### The task
Reproduce the listing in full, pictures excluded.

### Provided records
^^^^
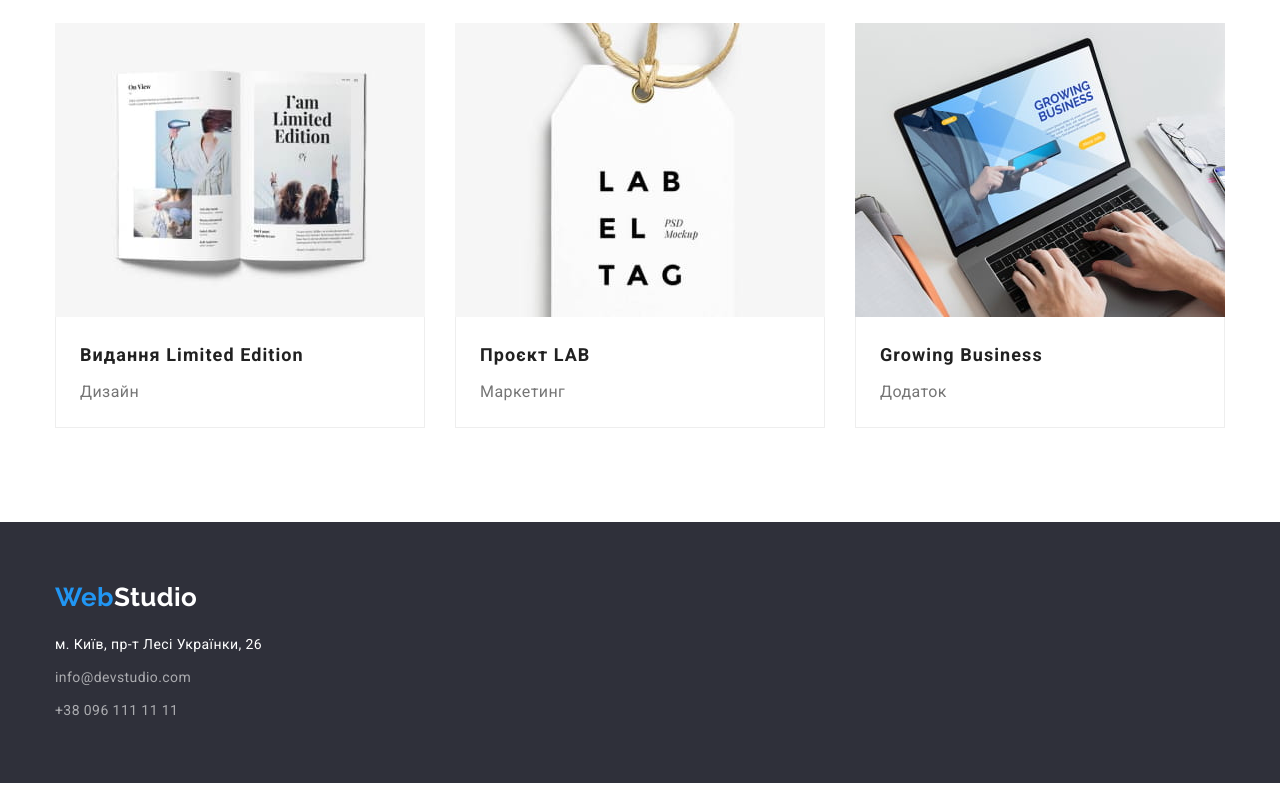
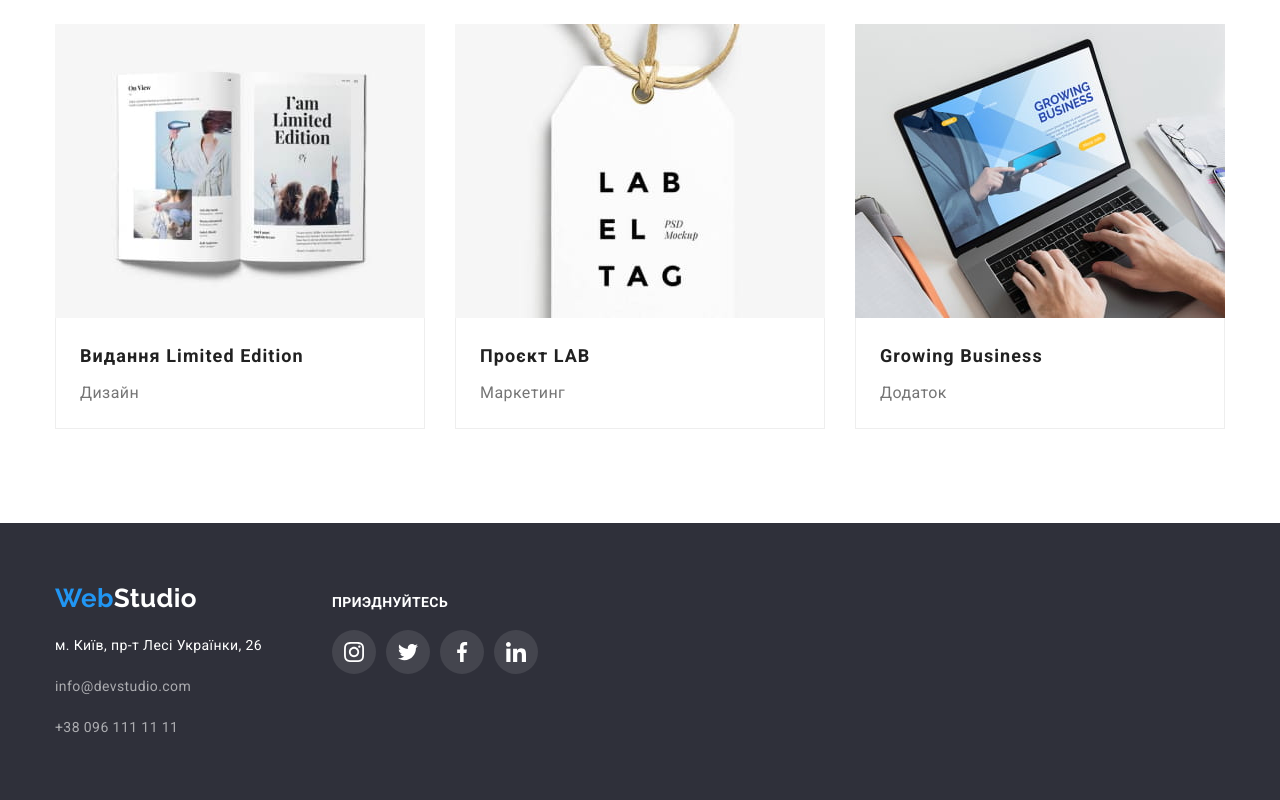
Before and after one commit to AlexxxPan/goit-markup-hw-04, a plain HTML site: page portfolio.html in a window 1280 px wide. Shown: the part 1116-1916 px from the top of the page. Drawn offline with nearby package versions, Linux system fonts and the light colour scheme.

Commit message:
edit mistakes

```diff
--- a/css/styles.css
+++ b/css/styles.css
@@ -342,15 +342,21 @@ img {
 }
 
 /* -----Підвал----- */
-
+.footer-container {
+  display: flex;
+  align-items: baseline;
+  padding-left: 15px;
+  padding-right: 15px;
+  margin-left: auto;
+  margin-right: auto;
+  width: 1200px;
+  }
 .logo-footer {
-  display: flex;
-  font-family: "Raleway", sans-serif;
+    font-family: "Raleway", sans-serif;
   font-weight: 700;
   font-size: 26px;
   line-height: 1.19;
   color: var(--accent-color);
-  align-items: baseline;
 
 }
 .logo-footer-part {
@@ -391,6 +397,40 @@ footer {
 .footer-tel:focus {
   color: var(--accent-color);
 }
+.footer-soc {
+  margin-left: 70px;
+}
+.footer-soc-title {
+  font-size: 14px;
+     color: var(--btn-accent-color);
+}
+.footer-soc-link {
+  margin-top: 20px;
+  width: 44px;
+  height: 44px;
+  border-radius: 50%;
+  background-color: rgba(255, 255, 255, 0.1);
+  display: flex;
+  align-items: center;
+  justify-content: center;
+  color: var(--btn-accent-color);
+}
+.footer-soc-list {
+  display: flex;
+  align-items: center;
+  justify-content: center;
+  gap: 10px;
+
+}
+.footer-soc-icon {
+  fill: currentColor;
+}
+.footer-soc-link:hover,
+.footer-soc-link:focus {
+  background-color: var(--accent-color);
+  color: var(--btn-accent-color);
+}
+
 /* -----Друга сторінка----- */
 .main-section {
   background-color: var(--header-main-color);
@@ -531,34 +571,3 @@ margin-right: 0;
 .clients-link:focus .clients-icon:focus {
   fill: var(--accent-color);
 }
-
-.footer-soc-title {
-  font-size: 14px;
-     color: var(--btn-accent-color);
-}
-.footer-soc-link {
-  margin-top: 20px;
-  width: 44px;
-  height: 44px;
-  border-radius: 50%;
-  background-color: rgba(255, 255, 255, 0.1);
-  display: flex;
-  align-items: center;
-  justify-content: center;
-  color: var(--btn-accent-color);
-}
-.footer-soc-list {
-  display: flex;
-  align-items: center;
-  justify-content: center;
-  gap: 10px;
-
-}
-.footer-soc-icon {
-  fill: currentColor;
-}
-.footer-soc-link:hover,
-.footer-soc-link:focus {
-  background-color: var(--accent-color);
-  color: var(--btn-accent-color);
-}
--- a/portfolio.html
+++ b/portfolio.html
@@ -25,11 +25,22 @@
     <header class="header">
       <div class="container main-nav">
       <!-- Логотип сайту -->
-        <a class="logo link" href="./index.html"
-          >Web<span class="logo-header-part">Studio</span></a
-        >
+      <a class= "logo link" href="./index.html">Web<span class="logo-header-part">Studio</span></a>
       <!-- Навігація на інші сторінки -->
       <nav>
+      <ul class="header-list list">
+          <li class="header-item">
+          <a class="header-link link" href="./index.html">Студія</a>
+          </li>
+          <li class="header-item">
+          <a class="header-link current link" href="./portfolio.html">Портфоліо</a>
+          </li>
+          <li class="header-item">
+          <a class="header-link link" href="">Контакти</a>
+          </li>
+        </ul>
+</nav>
+  <!-- Контактна інформація -->
   <ul class="contact-list list">
       <li class="contact-item">
           <a class="header-mail link" href="mailto:info@devstudio.com">
@@ -43,20 +54,6 @@
               <use href="./images/icons.svg#icon-smartphone">
               </use>
           </svg>+38 096 111 11 11</a>
-            </li>
-        </ul>
-        </nav>
-        <!-- Контактна інформація -->
-        <ul class="contact-list list">
-          <li class="contact-item">
-            <a class="header-mail link" href="mailto:info@devstudio.com"
-              >info@devstudio.com</a
-            >
-          </li>
-          <li class="contact-item">
-            <a class="header-tel link" href="tel:+380961111111"
-              >+38 096 111 11 11</a
-            >
       </li>
   </ul>
 </div>
@@ -200,10 +197,9 @@
     <!-- Підвал сторінки -->
     <footer>
       <!-- Логотип сайту -->
-      <div class="container">
-        <a class="logo-footer link" href="./index.html"
-          >Web<span class="logo-footer-part">Studio</span></a
-        >
+ <div class="footer-container">
+  <div class="logo-footer">
+      <a class= "logo-footer link" href="./index.html">Web<span class="logo-footer-part">Studio</span></a>
       <address class="footer-address">
       <!-- Контактна інформація -->
       <ul class="footer-contact-list list">
@@ -221,6 +217,44 @@
       </ul>
       </address>
   </div>
+     <!-- Приєднуйтесь -->
+  <div class="footer-soc">
+  <h3 class="footer-soc-title">
+      ПРИЭДНУЙТЕСЬ
+  </h3>
+  <ul class="footer-soc-list list">
+      <li class="footer-soc-item">
+          <a class="footer-soc-link" href="">
+              <svg class="footer-soc-icon" width="20" height="20">
+              <use href="./images/icons.svg#icon-instagram-2"></use>
+            </svg>
+          </a>
+
+      </li>
+          <li class="footer-soc-item">
+              <a class="footer-soc-link" href="">
+                  <svg class="footer-soc-icon" width="20" height="20">
+                  <use href="./images/icons.svg#icon-twitter-1"></use>
+                </svg>
+              </a>
+          </li>
+          <li class="footer-soc-item">
+              <a class="footer-soc-link" href="">
+                  <svg class="footer-soc-icon" width="20" height="20">
+                  <use href="./images/icons.svg#icon-facebook-1"></use>
+                </svg>
+              </a>
+          </li>
+          <li class="footer-soc-item">
+              <a class="footer-soc-link" href="">
+                  <svg class="footer-soc-icon" width="20" height="20">
+                  <use href="./images/icons.svg#icon-linkedin-1"></use>
+                </svg>
+              </a>
+          </li>
+      </ul>
+   </div>
+</div>
     </footer>
   </body>
 </html>
```
Also changed, not shown: index.html (+2 -3 lines). Lines whose indentation alone changed are shown as unchanged.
^^^^
### Solution for this problem
Before and after one commit to AlexxxPan/goit-markup-hw-04, a plain HTML site: page portfolio.html in a window 1280 px wide. Shown: the part 1116-1916 px from the top of the page. Drawn offline with nearby package versions, Linux system fonts and the light colour scheme.

Commit message:
edit mistakes

```diff
--- a/css/styles.css
+++ b/css/styles.css
@@ -342,15 +342,21 @@ img {
 }
 
 /* -----Підвал----- */
-
+.footer-container {
+  display: flex;
+  align-items: baseline;
+  padding-left: 15px;
+  padding-right: 15px;
+  margin-left: auto;
+  margin-right: auto;
+  width: 1200px;
+  }
 .logo-footer {
-  display: flex;
-  font-family: "Raleway", sans-serif;
+    font-family: "Raleway", sans-serif;
   font-weight: 700;
   font-size: 26px;
   line-height: 1.19;
   color: var(--accent-color);
-  align-items: baseline;
 
 }
 .logo-footer-part {
@@ -391,6 +397,40 @@ footer {
 .footer-tel:focus {
   color: var(--accent-color);
 }
+.footer-soc {
+  margin-left: 70px;
+}
+.footer-soc-title {
+  font-size: 14px;
+     color: var(--btn-accent-color);
+}
+.footer-soc-link {
+  margin-top: 20px;
+  width: 44px;
+  height: 44px;
+  border-radius: 50%;
+  background-color: rgba(255, 255, 255, 0.1);
+  display: flex;
+  align-items: center;
+  justify-content: center;
+  color: var(--btn-accent-color);
+}
+.footer-soc-list {
+  display: flex;
+  align-items: center;
+  justify-content: center;
+  gap: 10px;
+
+}
+.footer-soc-icon {
+  fill: currentColor;
+}
+.footer-soc-link:hover,
+.footer-soc-link:focus {
+  background-color: var(--accent-color);
+  color: var(--btn-accent-color);
+}
+
 /* -----Друга сторінка----- */
 .main-section {
   background-color: var(--header-main-color);
@@ -531,34 +571,3 @@ margin-right: 0;
 .clients-link:focus .clients-icon:focus {
   fill: var(--accent-color);
 }
-
-.footer-soc-title {
-  font-size: 14px;
-     color: var(--btn-accent-color);
-}
-.footer-soc-link {
-  margin-top: 20px;
-  width: 44px;
-  height: 44px;
-  border-radius: 50%;
-  background-color: rgba(255, 255, 255, 0.1);
-  display: flex;
-  align-items: center;
-  justify-content: center;
-  color: var(--btn-accent-color);
-}
-.footer-soc-list {
-  display: flex;
-  align-items: center;
-  justify-content: center;
-  gap: 10px;
-
-}
-.footer-soc-icon {
-  fill: currentColor;
-}
-.footer-soc-link:hover,
-.footer-soc-link:focus {
-  background-color: var(--accent-color);
-  color: var(--btn-accent-color);
-}
--- a/portfolio.html
+++ b/portfolio.html
@@ -25,11 +25,22 @@
     <header class="header">
       <div class="container main-nav">
       <!-- Логотип сайту -->
-        <a class="logo link" href="./index.html"
-          >Web<span class="logo-header-part">Studio</span></a
-        >
+      <a class= "logo link" href="./index.html">Web<span class="logo-header-part">Studio</span></a>
       <!-- Навігація на інші сторінки -->
       <nav>
+      <ul class="header-list list">
+          <li class="header-item">
+          <a class="header-link link" href="./index.html">Студія</a>
+          </li>
+          <li class="header-item">
+          <a class="header-link current link" href="./portfolio.html">Портфоліо</a>
+          </li>
+          <li class="header-item">
+          <a class="header-link link" href="">Контакти</a>
+          </li>
+        </ul>
+</nav>
+  <!-- Контактна інформація -->
   <ul class="contact-list list">
       <li class="contact-item">
           <a class="header-mail link" href="mailto:info@devstudio.com">
@@ -43,20 +54,6 @@
               <use href="./images/icons.svg#icon-smartphone">
               </use>
           </svg>+38 096 111 11 11</a>
-            </li>
-        </ul>
-        </nav>
-        <!-- Контактна інформація -->
-        <ul class="contact-list list">
-          <li class="contact-item">
-            <a class="header-mail link" href="mailto:info@devstudio.com"
-              >info@devstudio.com</a
-            >
-          </li>
-          <li class="contact-item">
-            <a class="header-tel link" href="tel:+380961111111"
-              >+38 096 111 11 11</a
-            >
       </li>
   </ul>
 </div>
@@ -200,10 +197,9 @@
     <!-- Підвал сторінки -->
     <footer>
       <!-- Логотип сайту -->
-      <div class="container">
-        <a class="logo-footer link" href="./index.html"
-          >Web<span class="logo-footer-part">Studio</span></a
-        >
+ <div class="footer-container">
+  <div class="logo-footer">
+      <a class= "logo-footer link" href="./index.html">Web<span class="logo-footer-part">Studio</span></a>
       <address class="footer-address">
       <!-- Контактна інформація -->
       <ul class="footer-contact-list list">
@@ -221,6 +217,44 @@
       </ul>
       </address>
   </div>
+     <!-- Приєднуйтесь -->
+  <div class="footer-soc">
+  <h3 class="footer-soc-title">
+      ПРИЭДНУЙТЕСЬ
+  </h3>
+  <ul class="footer-soc-list list">
+      <li class="footer-soc-item">
+          <a class="footer-soc-link" href="">
+              <svg class="footer-soc-icon" width="20" height="20">
+              <use href="./images/icons.svg#icon-instagram-2"></use>
+            </svg>
+          </a>
+
+      </li>
+          <li class="footer-soc-item">
+              <a class="footer-soc-link" href="">
+                  <svg class="footer-soc-icon" width="20" height="20">
+                  <use href="./images/icons.svg#icon-twitter-1"></use>
+                </svg>
+              </a>
+          </li>
+          <li class="footer-soc-item">
+              <a class="footer-soc-link" href="">
+                  <svg class="footer-soc-icon" width="20" height="20">
+                  <use href="./images/icons.svg#icon-facebook-1"></use>
+                </svg>
+              </a>
+          </li>
+          <li class="footer-soc-item">
+              <a class="footer-soc-link" href="">
+                  <svg class="footer-soc-icon" width="20" height="20">
+                  <use href="./images/icons.svg#icon-linkedin-1"></use>
+                </svg>
+              </a>
+          </li>
+      </ul>
+   </div>
+</div>
     </footer>
   </body>
 </html>
```
Also changed, not shown: index.html (+2 -3 lines). Lines whose indentation alone changed are shown as unchanged.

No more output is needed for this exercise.